What had he brought back from this long and weary journey? Nothing, you say? Perhaps so; nothing but a charming woman, who, strange as it may appear, made him the happiest of men! Truly, would you not for less than that make the tour around the world? Luckily, we still have the option to travel with Fogg and Passepartout! View all 36 comments.
Around the World in Eighty Days - reviewed by Victor Todorov | Macmillan Readers
Jul 12, Ahmed Ejaz rated it liked it Shelves: , full-lengths. But she made me to read this… Well, this book was good. Really good. The reward of winning is 20, pounds which is a huge amount considering it in those days. He, with his servant, goes to this voyage. But the problem is; in those days, there happens a huge robbery in the bank.
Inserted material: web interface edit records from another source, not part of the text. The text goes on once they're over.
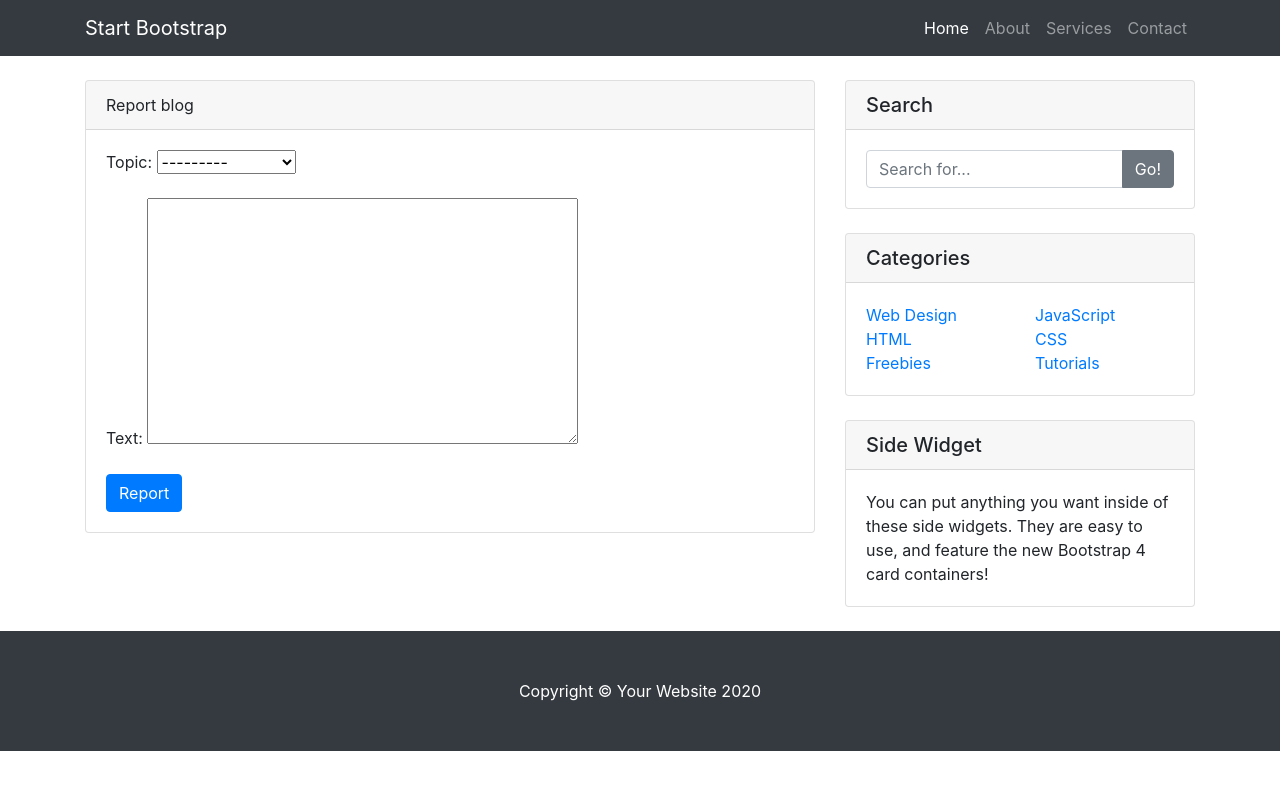
After one commit to NarawishS/ku-hub, a Django app: page /blog/1/blog_report in a window 1280 px wide. The commit adds this page. Run offline with Django 3.2, Linux system fonts and the light colour scheme; some libraries are stand-ins or nearby versions.

Commit message:
create report model and view

```diff
--- a/kuhub/admin.py
+++ b/kuhub/admin.py
@@ -1,6 +1,7 @@
 from django.contrib import admin
 
-from .models import Blog, Comment
+from .models import Blog, Comment, Report
 
 admin.site.register(Blog)
 admin.site.register(Comment)
+admin.site.register(Report)
--- a/kuhub/models.py
+++ b/kuhub/models.py
@@ -24,8 +24,6 @@ class Blog(models.Model):
         return self.dislikes.count()
 
 
-
-
 class Comment(models.Model):
     blog = models.ForeignKey(Blog, related_name="comments", on_delete=models.CASCADE)
     text = models.TextField()
@@ -34,3 +32,19 @@ class Comment(models.Model):
 
     def __str__(self):
         return 'Blog title: %s, "%s"' % (self.blog, self.text)
+
+
+class Report(models.Model):
+    TOPIC_CHOICES = (
+        ('Fake new', 'Fake new'), ('Spam', 'Spam'), ('Create conflict', 'Create conflict'), ('Threat', 'Threat'),
+        ('Violence', 'Violence'), ('Indecent words', 'Indecent words'), ('Others', 'Others')
+    )
+
+    blog = models.ForeignKey(Blog, related_name="reports", on_delete=models.CASCADE)
+    topic = models.CharField(max_length=20, choices=TOPIC_CHOICES)
+    text = models.TextField(blank=True, default='')
+    pub_date = models.DateTimeField(auto_now_add=True)
+    author = models.ForeignKey(User, on_delete=models.CASCADE)
+
+    def __str__(self):
+        return '[Blog: %s] "%s" reported by %s, %s' % (self.blog, self.topic, self.author, self.pub_date)
--- /dev/null
+++ b/kuhub/templates/kuhub/report.html
@@ -0,0 +1,18 @@
+{% extends "kuhub/base.html" %}
+
+{% block content %}
+<div class="col-md-8">
+    <div class="card mb-4 mt-4">
+        <div class="card-header">
+            Report blog
+        </div>
+        <div class="card-body">
+            <form method="POST">
+                {% csrf_token %}
+                {{form.as_p}}
+                <button type="submit" class="btn btn-primary">Report</button>
+            </form>
+        </div>
+    </div>
+</div>
+{% endblock %}
--- a/kuhub/urls.py
+++ b/kuhub/urls.py
@@ -7,6 +7,7 @@ urlpatterns = [
     path('', views.BlogHome.as_view(), name='blog-home'),
     path('blog/<int:pk>/', views.BlogView.as_view(), name='blog-detail'),
     path('blog/<int:pk>/create_comment', views.CreateCommentView.as_view(), name='create_comment'),
+    path('blog/<int:pk>/blog_report', views.ReportView.as_view(), name='blog_report'),
     path('create_blog', views.CreateBlogView.as_view(success_url="/"), name='create_blog'),
     path('like/<int:pk>', views.user_like, name='like_blog'),
     path('dislike/<int:pk>', views.user_dislike, name='dislike_blog'),
--- a/kuhub/views.py
+++ b/kuhub/views.py
@@ -1,12 +1,9 @@
-from django.shortcuts import render, get_object_or_404
-from django.views.generic import ListView, DetailView, CreateView
 from django.http import HttpResponseRedirect
 from django.urls import reverse
-from kuhub.models import Blog
-from django.shortcuts import render
+from django.shortcuts import render, get_object_or_404
 from django.urls import reverse_lazy
 from django.views.generic import ListView, DetailView, CreateView
-from kuhub.models import Blog, Comment
+from kuhub.models import Blog, Comment, Report
 
 
 def home(request):
@@ -53,6 +50,35 @@ class CreateBlogView(CreateView):
         form.instance.author = self.request.user
         return super().form_valid(form)
 
+
+class CreateCommentView(CreateView):
+    model = Comment
+    template_name = 'kuhub/create_comment.html'
+    fields = ['text']
+
+    def form_valid(self, form):
+        form.instance.author = self.request.user
+        form.instance.blog_id = self.kwargs['pk']
+        return super().form_valid(form)
+
+    def get_success_url(self):
+        return reverse_lazy('kuhub:blog-detail', kwargs={'pk': self.kwargs['pk']})
+
+
+class ReportView(CreateView):
+    model = Report
+    template_name = 'kuhub/report.html'
+    fields = ['topic', 'text']
+
+    def form_valid(self, form):
+        form.instance.author = self.request.user
+        form.instance.blog_id = self.kwargs['pk']
+        return super().form_valid(form)
+
+    def get_success_url(self):
+        return reverse_lazy('kuhub:blog-detail', kwargs={'pk': self.kwargs['pk']})
+
+
 def user_like(request, pk):
     """Allowed user to like due to the conditions"""
     blog = get_object_or_404(Blog, id=request.POST.get('blog_id'))
@@ -85,16 +111,3 @@ def user_dislike(request, pk):
     else:
         blog.dislikes.add(request.user)
         return HttpResponseRedirect(reverse('kuhub:blog-detail', args=[str(pk)]))
-
-class CreateCommentView(CreateView):
-    model = Comment
-    template_name = 'kuhub/create_comment.html'
-    fields = ['text']
-
-    def form_valid(self, form):
-        form.instance.author = self.request.user
-        form.instance.blog_id = self.kwargs['pk']
-        return super().form_valid(form)
-
-    def get_success_url(self):
-        return reverse_lazy('kuhub:blog-detail', kwargs={'pk': self.kwargs['pk']})
```
Also changed, not shown: kuhub/templates/kuhub/blog_detail.html (+2 -8 lines), kuhub/migrations/0005_auto_20201108_2101.py (added), kuhub/migrations/0006_report.py (added), kuhub/migrations/0007_report_text.py (added), kuhub/migrations/0008_remove_report_text.py (added), kuhub/migrations/0009_report_text.py (added), kuhub/migrations/0010_auto_20201108_2239.py (added), kuhub/migrations/0011_auto_20201108_2240.py (added), kuhub/migrations/0012_report_topic.py (added), kuhub/migrations/0013_auto_20201108_2315.py (added), kuhub/migrations/0014_auto_20201108_2316.py (added).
And the description of the robber matches with Mr. So that, Detective Fix is after him during this tour.